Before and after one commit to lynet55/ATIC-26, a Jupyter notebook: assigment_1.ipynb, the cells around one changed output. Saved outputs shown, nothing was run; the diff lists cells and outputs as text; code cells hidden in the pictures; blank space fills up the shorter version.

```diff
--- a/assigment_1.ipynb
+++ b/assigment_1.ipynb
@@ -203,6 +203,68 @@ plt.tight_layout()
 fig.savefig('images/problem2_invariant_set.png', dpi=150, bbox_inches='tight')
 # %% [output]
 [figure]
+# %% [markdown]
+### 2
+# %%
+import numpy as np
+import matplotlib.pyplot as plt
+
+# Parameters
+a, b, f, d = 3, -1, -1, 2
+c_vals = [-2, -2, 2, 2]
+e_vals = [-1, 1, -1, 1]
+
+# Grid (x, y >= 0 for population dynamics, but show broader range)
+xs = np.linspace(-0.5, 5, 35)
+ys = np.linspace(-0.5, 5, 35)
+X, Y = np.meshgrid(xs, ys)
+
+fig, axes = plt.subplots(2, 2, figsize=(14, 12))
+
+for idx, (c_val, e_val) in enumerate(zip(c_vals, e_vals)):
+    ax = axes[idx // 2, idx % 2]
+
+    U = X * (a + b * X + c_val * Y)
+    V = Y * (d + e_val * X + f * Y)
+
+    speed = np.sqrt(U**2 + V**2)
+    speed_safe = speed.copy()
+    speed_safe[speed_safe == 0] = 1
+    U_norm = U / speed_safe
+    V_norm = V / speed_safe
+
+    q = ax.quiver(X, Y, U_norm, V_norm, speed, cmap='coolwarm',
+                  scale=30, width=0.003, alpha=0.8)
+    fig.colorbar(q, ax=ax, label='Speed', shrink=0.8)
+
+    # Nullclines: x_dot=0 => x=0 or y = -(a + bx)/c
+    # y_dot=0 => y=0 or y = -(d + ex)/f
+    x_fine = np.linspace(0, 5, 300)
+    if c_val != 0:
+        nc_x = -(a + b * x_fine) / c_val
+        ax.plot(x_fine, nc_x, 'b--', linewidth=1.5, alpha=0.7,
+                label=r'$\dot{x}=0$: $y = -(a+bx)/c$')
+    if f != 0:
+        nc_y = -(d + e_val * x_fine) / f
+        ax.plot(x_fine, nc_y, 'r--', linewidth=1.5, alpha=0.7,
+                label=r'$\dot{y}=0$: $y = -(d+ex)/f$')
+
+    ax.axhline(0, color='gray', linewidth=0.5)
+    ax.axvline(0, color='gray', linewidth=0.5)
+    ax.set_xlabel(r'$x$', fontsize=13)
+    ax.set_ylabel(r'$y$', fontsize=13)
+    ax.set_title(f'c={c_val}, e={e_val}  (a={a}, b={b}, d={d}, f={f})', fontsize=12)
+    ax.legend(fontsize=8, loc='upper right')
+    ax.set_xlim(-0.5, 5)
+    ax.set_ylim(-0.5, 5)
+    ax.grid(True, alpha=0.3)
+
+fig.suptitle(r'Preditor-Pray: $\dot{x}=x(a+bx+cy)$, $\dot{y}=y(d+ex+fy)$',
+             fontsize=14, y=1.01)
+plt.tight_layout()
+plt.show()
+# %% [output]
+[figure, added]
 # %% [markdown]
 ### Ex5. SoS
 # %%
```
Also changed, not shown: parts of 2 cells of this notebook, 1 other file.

○ ○ ○

Go through the material above and return each line that holds the word "fontsize".

+    ax.set_xlabel(r'$x$', fontsize=13)
+    ax.set_ylabel(r'$y$', fontsize=13)
+    ax.set_title(f'c={c_val}, e={e_val}  (a={a}, b={b}, d={d}, f={f})', fontsize=12)
+    ax.legend(fontsize=8, loc='upper right')
+             fontsize=14, y=1.01)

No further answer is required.